A good gaming keyboard isn’t just about switches. It needs to have other features that set it apart from a productivity-oriented model. Let’s list the ones you need:

Anti-ghosting

Many times while you game you may need to press multiple keys simultaneously. For example, you move around using the WASD keys and at the same time press a key to jump and another to shoot your opponents.

With a regular keyboard, you may have ghosting issues. That is, your keyboard can no longer manage the number of keys that are activated simultaneously. As a result, some keys simply fail to activate.

Anti-ghosting allows you to fix that.

N-key rollover

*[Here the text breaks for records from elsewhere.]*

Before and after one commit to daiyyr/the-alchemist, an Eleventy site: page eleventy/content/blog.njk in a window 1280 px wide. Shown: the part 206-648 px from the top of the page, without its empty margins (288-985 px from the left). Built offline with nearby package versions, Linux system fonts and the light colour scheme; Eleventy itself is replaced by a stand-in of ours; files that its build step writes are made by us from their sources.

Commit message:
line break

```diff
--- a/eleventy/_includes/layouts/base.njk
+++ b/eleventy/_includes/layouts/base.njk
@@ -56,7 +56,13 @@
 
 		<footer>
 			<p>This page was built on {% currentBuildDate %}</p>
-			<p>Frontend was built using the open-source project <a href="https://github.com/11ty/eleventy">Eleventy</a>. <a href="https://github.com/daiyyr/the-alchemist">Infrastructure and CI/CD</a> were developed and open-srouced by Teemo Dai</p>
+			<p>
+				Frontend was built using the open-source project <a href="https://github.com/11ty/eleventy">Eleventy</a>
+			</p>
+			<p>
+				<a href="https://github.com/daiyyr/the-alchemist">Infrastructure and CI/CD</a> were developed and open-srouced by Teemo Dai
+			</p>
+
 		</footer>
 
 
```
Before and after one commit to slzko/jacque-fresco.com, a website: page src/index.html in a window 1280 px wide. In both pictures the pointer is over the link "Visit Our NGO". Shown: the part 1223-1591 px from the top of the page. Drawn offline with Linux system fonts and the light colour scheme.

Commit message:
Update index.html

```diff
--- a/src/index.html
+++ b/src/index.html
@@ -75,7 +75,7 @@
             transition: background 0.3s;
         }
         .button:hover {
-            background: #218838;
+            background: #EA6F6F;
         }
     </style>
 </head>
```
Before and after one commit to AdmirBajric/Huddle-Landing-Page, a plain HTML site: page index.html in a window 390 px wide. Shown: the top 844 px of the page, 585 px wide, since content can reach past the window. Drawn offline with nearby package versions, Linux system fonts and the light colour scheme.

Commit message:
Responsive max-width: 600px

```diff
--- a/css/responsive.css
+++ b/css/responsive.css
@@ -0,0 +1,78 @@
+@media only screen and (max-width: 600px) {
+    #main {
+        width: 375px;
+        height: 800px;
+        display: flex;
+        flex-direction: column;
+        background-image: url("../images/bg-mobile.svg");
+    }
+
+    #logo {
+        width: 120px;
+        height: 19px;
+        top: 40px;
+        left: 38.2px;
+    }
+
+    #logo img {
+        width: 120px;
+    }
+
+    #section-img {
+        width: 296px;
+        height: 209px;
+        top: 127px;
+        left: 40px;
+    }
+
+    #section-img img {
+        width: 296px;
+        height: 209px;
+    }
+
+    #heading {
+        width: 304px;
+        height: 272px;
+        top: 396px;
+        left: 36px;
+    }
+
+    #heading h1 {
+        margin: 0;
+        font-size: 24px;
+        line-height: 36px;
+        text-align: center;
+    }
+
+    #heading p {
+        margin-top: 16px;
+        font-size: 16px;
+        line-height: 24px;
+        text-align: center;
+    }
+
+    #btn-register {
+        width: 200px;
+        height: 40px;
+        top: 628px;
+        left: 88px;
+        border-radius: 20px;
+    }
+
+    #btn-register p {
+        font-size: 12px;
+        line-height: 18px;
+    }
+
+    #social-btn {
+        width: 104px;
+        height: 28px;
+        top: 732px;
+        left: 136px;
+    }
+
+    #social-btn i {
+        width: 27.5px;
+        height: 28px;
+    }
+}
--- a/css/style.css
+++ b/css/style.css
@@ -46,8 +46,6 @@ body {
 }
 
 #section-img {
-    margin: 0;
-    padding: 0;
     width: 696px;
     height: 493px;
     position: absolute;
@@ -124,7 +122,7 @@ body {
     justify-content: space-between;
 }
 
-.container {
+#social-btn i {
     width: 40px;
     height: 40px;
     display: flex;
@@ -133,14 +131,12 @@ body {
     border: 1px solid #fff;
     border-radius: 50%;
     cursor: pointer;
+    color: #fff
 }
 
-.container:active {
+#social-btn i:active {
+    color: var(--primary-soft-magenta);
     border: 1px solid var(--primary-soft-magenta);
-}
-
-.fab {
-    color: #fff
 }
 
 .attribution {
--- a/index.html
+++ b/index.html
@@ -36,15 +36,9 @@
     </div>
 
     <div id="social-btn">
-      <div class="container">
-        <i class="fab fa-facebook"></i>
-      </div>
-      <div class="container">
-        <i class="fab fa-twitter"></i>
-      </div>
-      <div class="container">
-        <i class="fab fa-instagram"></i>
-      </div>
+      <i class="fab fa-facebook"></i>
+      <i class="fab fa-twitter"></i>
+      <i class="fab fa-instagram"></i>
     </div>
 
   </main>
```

This feature indicates the number of keys that can be activated simultaneously. A keyboard with a 6-key rollover is a good start. A 10-key rollover is ideal, but nowadays there are models with “N” or Full-key rollover which means that all the keys can be pressed simultaneously!

Key programming

Do you know what a “Macro” is? It is the result of key programming.

Every time you program a sequence of keys to be executed in order you end up creating a macro. Once programmed you can bind this macro to a single key and thus execute the whole sequence in-game with the press of a single key… handy no?

RGB lighting

How important is RGB lighting? Not at all… since it is a purely aesthetic addition. It’s like painting your sports car. Whether you paint it red or keep it black, it will not change its performance.

BEST GAMING KEYBOARDS